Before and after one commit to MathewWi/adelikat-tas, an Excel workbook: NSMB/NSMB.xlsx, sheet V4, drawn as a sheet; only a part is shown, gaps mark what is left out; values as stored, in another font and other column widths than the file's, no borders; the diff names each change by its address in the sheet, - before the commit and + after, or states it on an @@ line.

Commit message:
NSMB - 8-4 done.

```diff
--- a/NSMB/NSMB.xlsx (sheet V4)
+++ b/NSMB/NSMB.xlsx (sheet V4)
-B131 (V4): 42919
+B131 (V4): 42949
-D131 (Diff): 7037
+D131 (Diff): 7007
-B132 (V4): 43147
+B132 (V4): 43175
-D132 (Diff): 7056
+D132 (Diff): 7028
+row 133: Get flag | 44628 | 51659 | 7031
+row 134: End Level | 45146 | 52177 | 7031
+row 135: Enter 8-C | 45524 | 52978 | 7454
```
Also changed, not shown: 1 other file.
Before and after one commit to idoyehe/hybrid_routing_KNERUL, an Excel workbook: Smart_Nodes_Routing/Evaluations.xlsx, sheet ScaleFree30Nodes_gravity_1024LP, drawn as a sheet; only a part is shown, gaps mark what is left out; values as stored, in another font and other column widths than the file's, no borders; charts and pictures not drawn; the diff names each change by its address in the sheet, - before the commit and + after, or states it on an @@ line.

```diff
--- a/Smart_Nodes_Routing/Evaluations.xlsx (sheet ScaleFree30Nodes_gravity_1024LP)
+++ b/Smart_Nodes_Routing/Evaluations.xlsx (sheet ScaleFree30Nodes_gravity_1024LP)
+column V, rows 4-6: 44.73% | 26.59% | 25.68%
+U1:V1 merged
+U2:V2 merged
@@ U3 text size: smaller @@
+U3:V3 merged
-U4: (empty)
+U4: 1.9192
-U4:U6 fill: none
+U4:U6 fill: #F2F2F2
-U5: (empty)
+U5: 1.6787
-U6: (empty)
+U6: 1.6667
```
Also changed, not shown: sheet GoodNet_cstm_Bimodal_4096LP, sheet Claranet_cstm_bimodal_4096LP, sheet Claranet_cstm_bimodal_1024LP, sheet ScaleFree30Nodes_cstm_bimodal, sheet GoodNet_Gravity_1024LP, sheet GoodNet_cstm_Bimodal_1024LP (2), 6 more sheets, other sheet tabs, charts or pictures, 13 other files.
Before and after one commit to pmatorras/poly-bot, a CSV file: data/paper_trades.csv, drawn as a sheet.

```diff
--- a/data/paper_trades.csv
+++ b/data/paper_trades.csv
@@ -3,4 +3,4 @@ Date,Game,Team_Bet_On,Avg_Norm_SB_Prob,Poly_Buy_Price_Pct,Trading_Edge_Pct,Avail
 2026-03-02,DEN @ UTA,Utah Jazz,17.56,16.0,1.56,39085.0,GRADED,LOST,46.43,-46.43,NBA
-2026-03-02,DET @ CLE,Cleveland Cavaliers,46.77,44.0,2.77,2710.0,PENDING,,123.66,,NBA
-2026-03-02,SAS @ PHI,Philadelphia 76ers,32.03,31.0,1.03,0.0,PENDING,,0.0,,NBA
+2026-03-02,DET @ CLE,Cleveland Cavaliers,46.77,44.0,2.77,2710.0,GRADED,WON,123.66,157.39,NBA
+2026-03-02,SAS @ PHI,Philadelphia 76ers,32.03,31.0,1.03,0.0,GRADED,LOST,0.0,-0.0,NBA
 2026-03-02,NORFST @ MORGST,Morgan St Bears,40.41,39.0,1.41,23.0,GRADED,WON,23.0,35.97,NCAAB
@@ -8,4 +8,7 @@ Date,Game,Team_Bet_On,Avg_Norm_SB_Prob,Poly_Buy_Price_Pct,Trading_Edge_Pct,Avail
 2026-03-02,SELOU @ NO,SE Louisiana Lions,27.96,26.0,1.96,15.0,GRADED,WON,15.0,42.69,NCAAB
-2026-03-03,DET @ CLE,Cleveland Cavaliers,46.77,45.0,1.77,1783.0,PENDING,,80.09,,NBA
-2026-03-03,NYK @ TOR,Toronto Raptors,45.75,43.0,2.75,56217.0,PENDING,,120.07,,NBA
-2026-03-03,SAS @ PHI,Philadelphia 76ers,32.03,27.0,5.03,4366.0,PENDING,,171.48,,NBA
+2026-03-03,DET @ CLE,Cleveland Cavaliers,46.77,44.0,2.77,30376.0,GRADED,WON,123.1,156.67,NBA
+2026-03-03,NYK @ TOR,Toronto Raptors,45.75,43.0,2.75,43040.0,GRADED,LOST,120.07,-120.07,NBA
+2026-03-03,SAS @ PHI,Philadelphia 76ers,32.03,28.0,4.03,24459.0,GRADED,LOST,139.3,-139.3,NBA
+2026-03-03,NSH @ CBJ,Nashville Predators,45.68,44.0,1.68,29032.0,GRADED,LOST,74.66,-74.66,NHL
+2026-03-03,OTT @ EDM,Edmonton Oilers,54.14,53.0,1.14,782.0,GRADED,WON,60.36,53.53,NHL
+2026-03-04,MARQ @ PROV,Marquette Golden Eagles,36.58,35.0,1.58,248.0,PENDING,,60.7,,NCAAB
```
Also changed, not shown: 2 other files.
------------------------
▸ Assigned task:
All of the entries need to be reproduced exactly; please write them out.

▸ Solution:
Before and after one commit to MathewWi/adelikat-tas, an Excel workbook: NSMB/NSMB.xlsx, sheet V4, drawn as a sheet; only a part is shown, gaps mark what is left out; values as stored, in another font and other column widths than the file's, no borders; the diff names each change by its address in the sheet, - before the commit and + after, or states it on an @@ line.

Commit message:
NSMB - 8-4 done.

```diff
--- a/NSMB/NSMB.xlsx (sheet V4)
+++ b/NSMB/NSMB.xlsx (sheet V4)
-B131 (V4): 42919
+B131 (V4): 42949
-D131 (Diff): 7037
+D131 (Diff): 7007
-B132 (V4): 43147
+B132 (V4): 43175
-D132 (Diff): 7056
+D132 (Diff): 7028
+row 133: Get flag | 44628 | 51659 | 7031
+row 134: End Level | 45146 | 52177 | 7031
+row 135: Enter 8-C | 45524 | 52978 | 7454
```
Also changed, not shown: 1 other file.
Before and after one commit to idoyehe/hybrid_routing_KNERUL, an Excel workbook: Smart_Nodes_Routing/Evaluations.xlsx, sheet ScaleFree30Nodes_gravity_1024LP, drawn as a sheet; only a part is shown, gaps mark what is left out; values as stored, in another font and other column widths than the file's, no borders; charts and pictures not drawn; the diff names each change by its address in the sheet, - before the commit and + after, or states it on an @@ line.

```diff
--- a/Smart_Nodes_Routing/Evaluations.xlsx (sheet ScaleFree30Nodes_gravity_1024LP)
+++ b/Smart_Nodes_Routing/Evaluations.xlsx (sheet ScaleFree30Nodes_gravity_1024LP)
+column V, rows 4-6: 44.73% | 26.59% | 25.68%
+U1:V1 merged
+U2:V2 merged
@@ U3 text size: smaller @@
+U3:V3 merged
-U4: (empty)
+U4: 1.9192
-U4:U6 fill: none
+U4:U6 fill: #F2F2F2
-U5: (empty)
+U5: 1.6787
-U6: (empty)
+U6: 1.6667
```
Also changed, not shown: sheet GoodNet_cstm_Bimodal_4096LP, sheet Claranet_cstm_bimodal_4096LP, sheet Claranet_cstm_bimodal_1024LP, sheet ScaleFree30Nodes_cstm_bimodal, sheet GoodNet_Gravity_1024LP, sheet GoodNet_cstm_Bimodal_1024LP (2), 6 more sheets, other sheet tabs, charts or pictures, 13 other files.
Before and after one commit to pmatorras/poly-bot, a CSV file: data/paper_trades.csv, drawn as a sheet.

```diff
--- a/data/paper_trades.csv
+++ b/data/paper_trades.csv
@@ -3,4 +3,4 @@ Date,Game,Team_Bet_On,Avg_Norm_SB_Prob,Poly_Buy_Price_Pct,Trading_Edge_Pct,Avail
 2026-03-02,DEN @ UTA,Utah Jazz,17.56,16.0,1.56,39085.0,GRADED,LOST,46.43,-46.43,NBA
-2026-03-02,DET @ CLE,Cleveland Cavaliers,46.77,44.0,2.77,2710.0,PENDING,,123.66,,NBA
-2026-03-02,SAS @ PHI,Philadelphia 76ers,32.03,31.0,1.03,0.0,PENDING,,0.0,,NBA
+2026-03-02,DET @ CLE,Cleveland Cavaliers,46.77,44.0,2.77,2710.0,GRADED,WON,123.66,157.39,NBA
+2026-03-02,SAS @ PHI,Philadelphia 76ers,32.03,31.0,1.03,0.0,GRADED,LOST,0.0,-0.0,NBA
 2026-03-02,NORFST @ MORGST,Morgan St Bears,40.41,39.0,1.41,23.0,GRADED,WON,23.0,35.97,NCAAB
@@ -8,4 +8,7 @@ Date,Game,Team_Bet_On,Avg_Norm_SB_Prob,Poly_Buy_Price_Pct,Trading_Edge_Pct,Avail
 2026-03-02,SELOU @ NO,SE Louisiana Lions,27.96,26.0,1.96,15.0,GRADED,WON,15.0,42.69,NCAAB
-2026-03-03,DET @ CLE,Cleveland Cavaliers,46.77,45.0,1.77,1783.0,PENDING,,80.09,,NBA
-2026-03-03,NYK @ TOR,Toronto Raptors,45.75,43.0,2.75,56217.0,PENDING,,120.07,,NBA
-2026-03-03,SAS @ PHI,Philadelphia 76ers,32.03,27.0,5.03,4366.0,PENDING,,171.48,,NBA
+2026-03-03,DET @ CLE,Cleveland Cavaliers,46.77,44.0,2.77,30376.0,GRADED,WON,123.1,156.67,NBA
+2026-03-03,NYK @ TOR,Toronto Raptors,45.75,43.0,2.75,43040.0,GRADED,LOST,120.07,-120.07,NBA
+2026-03-03,SAS @ PHI,Philadelphia 76ers,32.03,28.0,4.03,24459.0,GRADED,LOST,139.3,-139.3,NBA
+2026-03-03,NSH @ CBJ,Nashville Predators,45.68,44.0,1.68,29032.0,GRADED,LOST,74.66,-74.66,NHL
+2026-03-03,OTT @ EDM,Edmonton Oilers,54.14,53.0,1.14,782.0,GRADED,WON,60.36,53.53,NHL
+2026-03-04,MARQ @ PROV,Marquette Golden Eagles,36.58,35.0,1.58,248.0,PENDING,,60.7,,NCAAB
```
Also changed, not shown: 2 other files.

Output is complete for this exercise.